A total of 693 lone bears that were at least a year old were reported. The information I was most interested in is the number of adult females with cubs that were seen and photographed because the DNR doesn’t collect that data. There were 110 females with cubs reported and they had a total of 259 cubs with them.
Eighteen sows had one cub. Forty-seven females had twins and 41 were with triplets. Six sows had four cubs each. Some adult female black bears in Michigan give birth to as many as five cubs every year. I’ve seen and photographed some of them and have gotten reports of others, but no females with five cubs were reported in the survey.
Among the hunters I heard from, a total of 63 bears that were seen at baits were bagged.
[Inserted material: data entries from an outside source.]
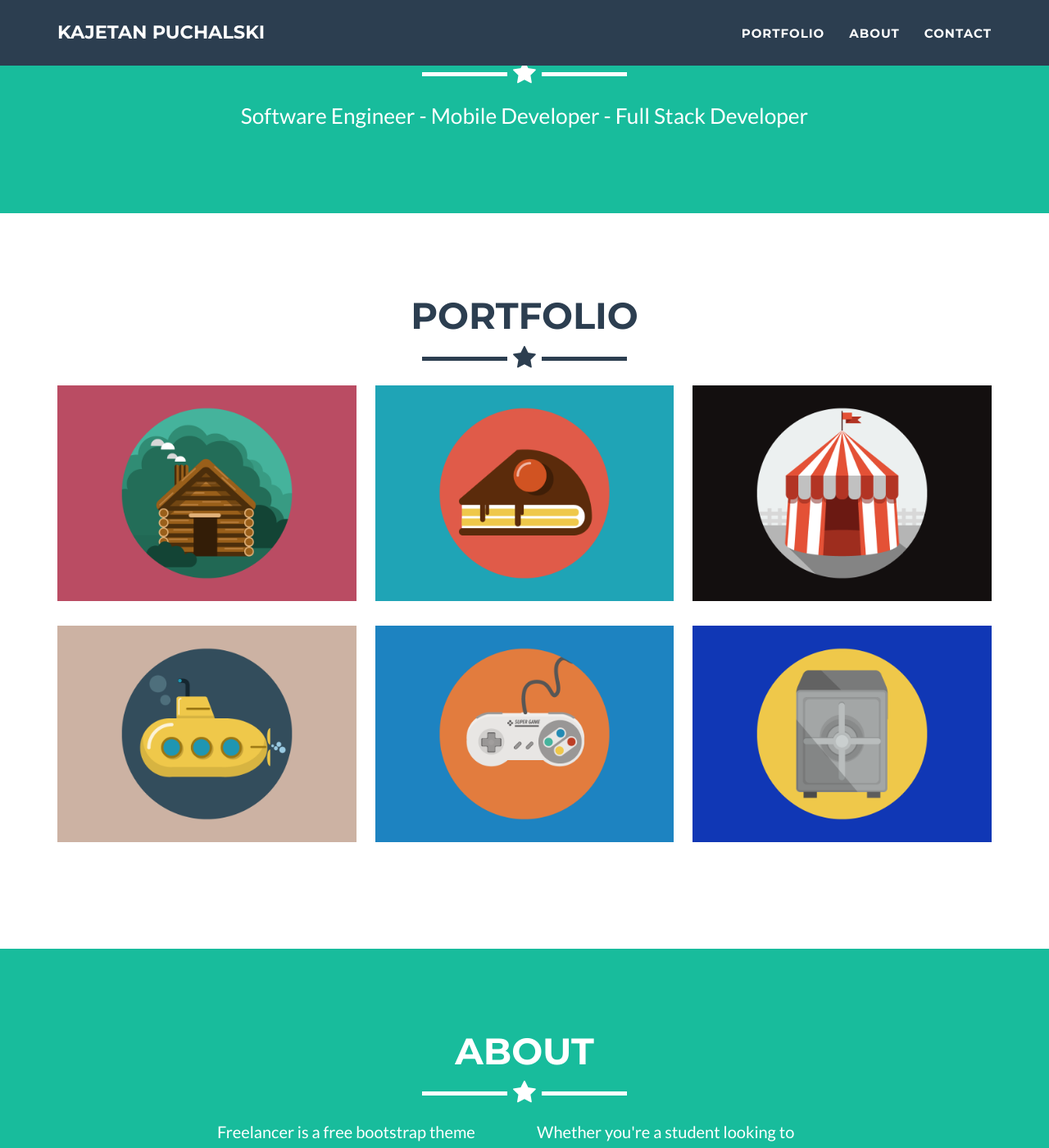
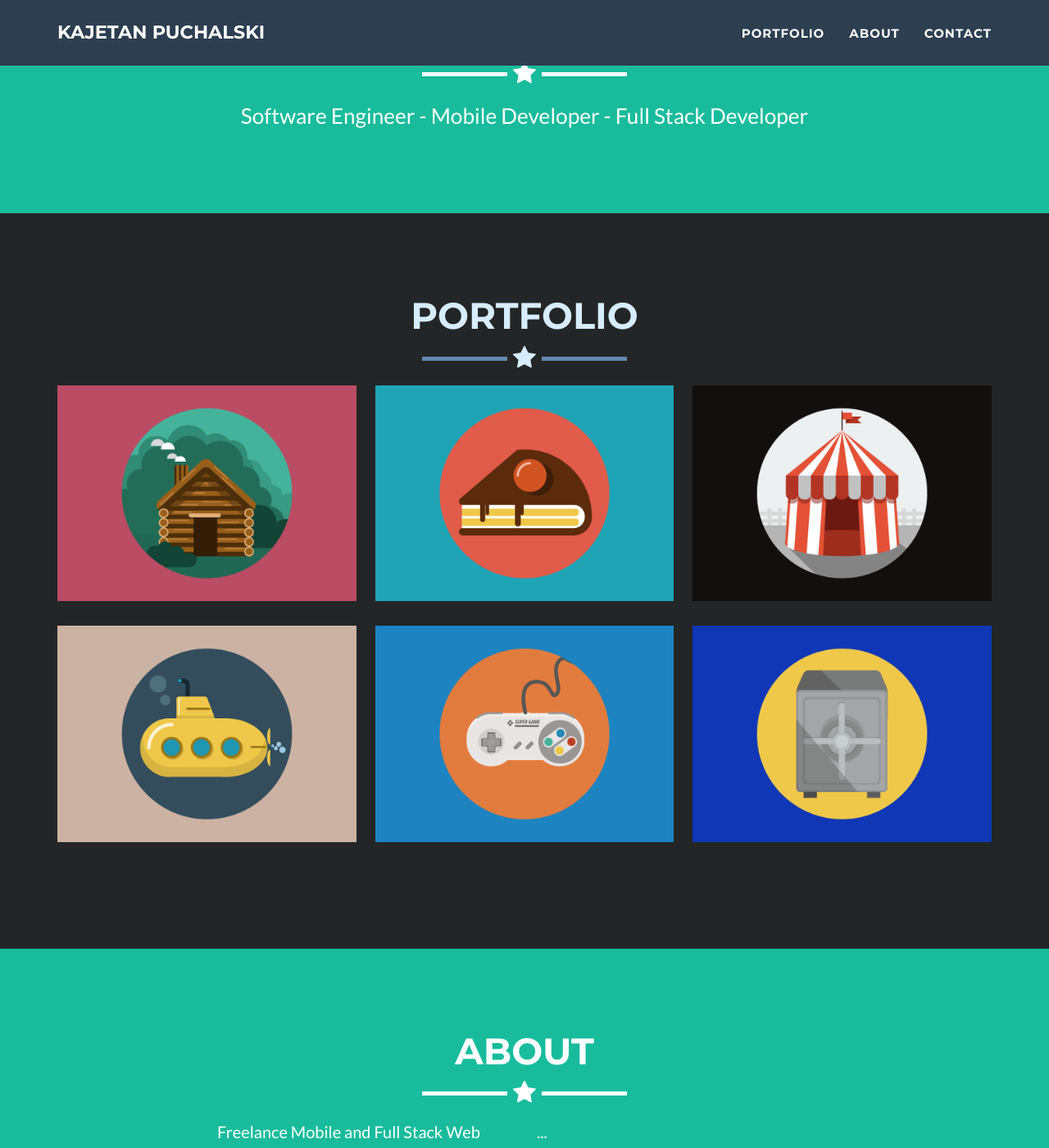
Before and after one commit to mrkajetanp/mrkajetanp.github.io, a Jekyll site: the page built from _posts/2014-07-18-otherapp.markdown, in a window 1280 px wide and 1400 px high, scrolled down 515 px. Shown: the whole window at 82% size. Built offline with Jekyll 4.4.1, drawn with Linux system fonts in a browser that asks for light colours; some of the changed text lies outside the part shown.

Commit message:
Theming and description

```diff
--- a/_config.yml
+++ b/_config.yml
@@ -3,7 +3,7 @@ title: Kajetan Puchalski
 email: kajetan.puchalski@tuta.io
 url: https://mrkajetanp.github.io
 
-description: "Freelance Mobile/Full Stack web developer & Software Engineering student based in Glasgow, Scotland. Delivering high-quality mobile and web applications."
+description: "Freelance Mobile and Full Stack Web Developer & Software Engineering student based in Glasgow, Scotland. I deliver high-quality mobile and web applications."
 
 keywords: "Kajetan, Puchalski, Freelance, Software, Engineer, Full, Stack, Back, Front, End, Mobile, Android, iOS"
 skills: "Software Engineer - Mobile Developer - Full Stack Developer"
@@ -21,14 +21,12 @@ bing_verify:
 # - comment the line below if you want to stick with the default PHP contact form
 contact: static
 
-# If you use disqus you need disqus shortname
-# https://help.disqus.com/customer/portal/articles/466208
-disqus_shortname: myshortname
-
 # Color settings (hex-codes without the leading hash-tag)
 color:
+  # Picture background
   primary: 18bc9c #80B3FF
   primary-rgb: "24,288,156" #"128,179,255"
+  # Top bar
   secondary: 2c3e50 #FD6E8A
   secondary-dark: 233140 #A2122F
 
--- a/_includes/about.html
+++ b/_includes/about.html
@@ -9,15 +9,11 @@
             </div>
             <div class="row">
                 <div class="col-lg-4 col-lg-offset-2">
-                    <p>Freelancer is a free bootstrap theme created by Start Bootstrap. The download includes the complete source files including HTML, CSS, and JavaScript as well as optional LESS stylesheets for easy customization.</p>
+                    <p>Freelance Mobile and Full Stack Web Developer & Software Engineering student based in Glasgow, Scotland.</p>
+                    <p>I deliver high-quality mobile and web applications employing best practices and modern technologies.</p>
                 </div>
                 <div class="col-lg-4">
-                    <p>Whether you're a student looking to showcase your work, a professional looking to attract clients, or a graphic artist looking to share your projects, this template is the perfect starting point! </p>
-                </div>
-                <div class="col-lg-8 col-lg-offset-2 text-center">
-                    <a href="https://github.com/jeromelachaud/freelancer-theme" class="btn btn-lg btn-outline">
-                        <i class="fa fa-download"></i> Download Theme
-                    </a>
+                    <p>...</p>
                 </div>
             </div>
         </div>
--- a/_layouts/default.html
+++ b/_layouts/default.html
@@ -1,5 +1,5 @@
 <!DOCTYPE html>
-<html>
+<html lang="en">
     {% include head.html %}
     <body id="page-top" class="index">
     {% include nav.html %}
```
Also changed, not shown: _includes/css/main.css (+27 -4 lines), _includes/portfolio_grid.html (line endings or trailing spaces).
After subtracting that number from those that were seen, the number of remaining bruins would be just under 1,000. That number is significant considering that 4,994 hunters hunted black bear in Michigan during 2015. If those 100 plus hunters I heard from are a representative sample, the total number of bears seen and/or photographed by all bear hunters would have been in the neighborhood of 43,000.
When you add in the number of bears seen and/or photographed by deer hunters and nonhunters in Michigan during 2015, it could easily surpass 50,000. And I did hear from deer hunters.
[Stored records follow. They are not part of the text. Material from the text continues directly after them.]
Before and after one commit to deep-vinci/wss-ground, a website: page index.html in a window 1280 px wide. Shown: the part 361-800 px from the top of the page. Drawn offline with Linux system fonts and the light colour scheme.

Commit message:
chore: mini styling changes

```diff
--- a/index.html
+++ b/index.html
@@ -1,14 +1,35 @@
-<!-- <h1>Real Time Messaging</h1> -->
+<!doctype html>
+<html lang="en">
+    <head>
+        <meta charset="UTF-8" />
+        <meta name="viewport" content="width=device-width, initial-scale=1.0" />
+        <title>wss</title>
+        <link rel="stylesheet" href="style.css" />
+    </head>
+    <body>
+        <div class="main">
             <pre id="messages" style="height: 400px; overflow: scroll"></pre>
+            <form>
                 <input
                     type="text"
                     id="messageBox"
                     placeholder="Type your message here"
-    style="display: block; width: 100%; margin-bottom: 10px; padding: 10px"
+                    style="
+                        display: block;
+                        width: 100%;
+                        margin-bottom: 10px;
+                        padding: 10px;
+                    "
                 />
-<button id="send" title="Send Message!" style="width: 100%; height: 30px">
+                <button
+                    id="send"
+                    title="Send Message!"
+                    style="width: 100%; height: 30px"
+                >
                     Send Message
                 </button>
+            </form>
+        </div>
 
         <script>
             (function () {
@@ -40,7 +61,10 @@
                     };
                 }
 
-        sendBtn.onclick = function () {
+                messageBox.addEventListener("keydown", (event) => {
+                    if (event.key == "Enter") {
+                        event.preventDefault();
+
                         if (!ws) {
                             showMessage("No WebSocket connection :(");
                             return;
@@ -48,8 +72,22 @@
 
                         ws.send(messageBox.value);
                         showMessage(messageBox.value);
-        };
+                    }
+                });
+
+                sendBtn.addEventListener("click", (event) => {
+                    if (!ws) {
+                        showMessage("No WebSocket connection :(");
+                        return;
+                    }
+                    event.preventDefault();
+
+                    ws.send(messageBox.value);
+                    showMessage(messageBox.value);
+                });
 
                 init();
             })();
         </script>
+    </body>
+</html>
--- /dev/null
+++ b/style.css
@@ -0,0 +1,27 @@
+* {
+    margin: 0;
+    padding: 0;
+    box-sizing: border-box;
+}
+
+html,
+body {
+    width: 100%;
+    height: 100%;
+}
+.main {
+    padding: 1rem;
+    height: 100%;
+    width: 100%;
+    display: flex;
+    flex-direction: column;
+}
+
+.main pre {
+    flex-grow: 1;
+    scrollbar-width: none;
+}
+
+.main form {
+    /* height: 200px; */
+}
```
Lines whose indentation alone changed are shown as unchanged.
A deer hunter from Lake County wrote, “I have three deer stands in Lake County that I have so many bear visiting. I hunt with my brother and close friend. Between the three of us, we now have a total count of 15 different bear visiting. We do not sit close to each other. This is gathered within 15 square miles.”
Another deer hunter from Delta County wrote, “We had more bear on cameras this past fall than ever before. None of us had a bear license. All pictures were taken at or near deer stands. I applied for a bear tag, but was unsuccessful.”
A deer hunter from Marquette County who had photos of four adult bear commented, “Been hunting this area for five years now. First time ever even seen signs of bears. I believe the number to be a big jump up this year.”
The high number of bears reported to be visiting single baits was also reflective of lots of bears. Some of the hottest baits had 20 or more bears visiting them.
A bear hunter from Gogebic County wrote, “I know for a fact from the number of bears I’ve seen on my trail cameras that there are far more bears here than the DNR claims.” He captured photos of 18 different bears on one bait, seven of which were cubs.
One hunter reported 21 different bears on a bait in Presque Isle County. Another bait in Alcona County had 20 different bears on it. The highest number of bears reported from one bait was in Marquette County. A total of 30 bears visited that bait, including three sows with cubs. Two had twins and one had triplets.
I plan on conducting a similar survey of the number of bears seen and/or photographed in Michigan for 2016. If you would like to share information about the number of bears you saw or captured photos of, please let me know. I would like to know the number of sows with cubs, including the number of cubs each had along with the number of single bears that were at least a year old and the county they were in.
This information can be emailed to firstname.lastname@example.org. For those who do not have computers, information about bears that were photographed and seen can be sent to Bear Count, 814 Clark St., Marquette, MI 49855.
The reason I’m doing this is I’m passionate about black bears and their management. I don’t think the DNR is gathering enough information about black bears in the state. With your help, I hope to add to what is known about the animals in Michigan that can contribute to better management of this species of big game.